Sarin (also called GB) is a colorless, odorless liquid that is extremely potent as a nerve agent. As a result, it is utilized as a chemical weapon by countries and organizations. In fact, sarin is so potent as a nerve agent that it is classified as a weapon of mass destruction.
Sarin was discovered in 1938 in Wuppertal-Elberfeld in Germany by scientists at IG Farben while they were attempting to create stronger pesticides. It was classified as the most toxic of the four G-Series nerve agents made by Germany. The sarin compound was named in honor of the people who discovered it: Schrader, Ambros, Gerhard Ritter, and Van der Linde. It is 26 times more deadly than cyanide.
Sarin possesses a high volatility that is relative to similar nerve agents. As a result, inhaling it is extremely dangerous and even vapor concentrations may penetrate the skin almost instantly. A person's clothing can release sarin for about a half-hour after it comes in contact with sarin gas, which can lead to exposure of other people. People who absorb a non-lethal dose but do not get immediate treatment may suffer permanent neurological damage.
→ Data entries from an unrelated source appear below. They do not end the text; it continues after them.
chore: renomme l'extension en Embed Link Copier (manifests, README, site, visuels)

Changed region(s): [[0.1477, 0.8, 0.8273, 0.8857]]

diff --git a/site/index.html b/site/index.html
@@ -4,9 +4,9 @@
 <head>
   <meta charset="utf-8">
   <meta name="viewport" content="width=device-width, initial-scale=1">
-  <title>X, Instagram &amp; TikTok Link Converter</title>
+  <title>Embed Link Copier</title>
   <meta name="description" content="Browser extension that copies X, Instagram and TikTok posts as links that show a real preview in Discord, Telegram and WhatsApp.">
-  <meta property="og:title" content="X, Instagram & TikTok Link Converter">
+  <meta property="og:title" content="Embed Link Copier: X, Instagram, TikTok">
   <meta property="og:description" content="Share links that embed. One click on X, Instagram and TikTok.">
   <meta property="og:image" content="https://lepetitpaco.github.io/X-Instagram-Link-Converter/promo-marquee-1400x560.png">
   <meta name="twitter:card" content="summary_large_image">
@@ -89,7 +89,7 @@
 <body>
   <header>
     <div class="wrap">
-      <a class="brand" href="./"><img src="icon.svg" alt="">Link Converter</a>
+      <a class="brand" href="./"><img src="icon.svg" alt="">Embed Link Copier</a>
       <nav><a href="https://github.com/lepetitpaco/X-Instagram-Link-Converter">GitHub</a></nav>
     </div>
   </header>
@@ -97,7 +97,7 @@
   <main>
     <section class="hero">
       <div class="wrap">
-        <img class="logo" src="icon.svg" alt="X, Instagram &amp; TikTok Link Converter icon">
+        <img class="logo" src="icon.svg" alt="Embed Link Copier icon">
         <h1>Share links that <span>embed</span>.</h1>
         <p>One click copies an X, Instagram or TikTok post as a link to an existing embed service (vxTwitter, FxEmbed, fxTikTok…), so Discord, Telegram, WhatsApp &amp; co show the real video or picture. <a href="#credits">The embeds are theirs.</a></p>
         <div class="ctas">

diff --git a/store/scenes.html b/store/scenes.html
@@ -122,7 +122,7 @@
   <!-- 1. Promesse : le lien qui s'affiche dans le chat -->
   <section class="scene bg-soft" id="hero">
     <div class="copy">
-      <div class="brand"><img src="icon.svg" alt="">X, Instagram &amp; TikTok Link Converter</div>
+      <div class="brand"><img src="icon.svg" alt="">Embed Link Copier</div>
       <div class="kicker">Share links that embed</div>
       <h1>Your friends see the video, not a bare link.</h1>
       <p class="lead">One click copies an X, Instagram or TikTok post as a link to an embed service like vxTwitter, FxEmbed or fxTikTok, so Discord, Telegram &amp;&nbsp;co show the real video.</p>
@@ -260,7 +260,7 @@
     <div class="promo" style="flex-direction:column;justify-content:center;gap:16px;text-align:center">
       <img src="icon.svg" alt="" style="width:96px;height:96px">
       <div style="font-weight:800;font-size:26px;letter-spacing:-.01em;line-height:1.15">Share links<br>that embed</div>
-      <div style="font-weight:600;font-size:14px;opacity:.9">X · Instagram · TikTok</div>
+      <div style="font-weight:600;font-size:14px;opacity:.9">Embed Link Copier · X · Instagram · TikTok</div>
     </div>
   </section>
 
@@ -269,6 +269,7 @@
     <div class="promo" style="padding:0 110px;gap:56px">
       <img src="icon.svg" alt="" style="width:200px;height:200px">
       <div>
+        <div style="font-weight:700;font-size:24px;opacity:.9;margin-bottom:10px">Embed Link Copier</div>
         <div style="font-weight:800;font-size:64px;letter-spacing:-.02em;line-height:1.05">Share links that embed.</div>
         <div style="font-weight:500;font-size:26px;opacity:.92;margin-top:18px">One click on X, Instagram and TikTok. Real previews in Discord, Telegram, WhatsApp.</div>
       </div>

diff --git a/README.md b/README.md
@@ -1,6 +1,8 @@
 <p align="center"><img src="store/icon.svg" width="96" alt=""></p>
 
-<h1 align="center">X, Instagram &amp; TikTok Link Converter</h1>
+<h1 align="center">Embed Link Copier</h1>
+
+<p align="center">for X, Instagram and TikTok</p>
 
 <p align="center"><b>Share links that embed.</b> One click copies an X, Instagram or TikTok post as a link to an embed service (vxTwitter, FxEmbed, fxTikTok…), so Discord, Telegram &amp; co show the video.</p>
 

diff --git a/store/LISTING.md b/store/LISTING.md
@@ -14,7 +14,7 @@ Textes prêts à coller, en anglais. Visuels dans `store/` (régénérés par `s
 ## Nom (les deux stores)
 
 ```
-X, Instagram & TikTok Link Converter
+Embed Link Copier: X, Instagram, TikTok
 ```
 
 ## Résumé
Even at extremely low concentrations, sarin can be fatal to humans. Death may follow in 1-10 minutes after direct inhalation unless antidotes, typically atropine and pralidoxime, are administered. Atropine is given to treat the physiological symptoms of poisoning (though it cannot counteract the muscular symptoms), while pralidoxime can regenerate cholinesterases if administered within approximately five hours.
Initial symptoms following exposure to sarin are a runny nose, tightness in the chest, and constriction of the pupils. Soon after, there is breathing difficulties, along with nausea and drooling. As the person affected continues to lose control of bodily functions, he or she vomits, defecates, and urinates, quickly followed by twitching and jerking. Ultimately, the victim becomes comatose and is asphyxiated during a series of convulsive spasms.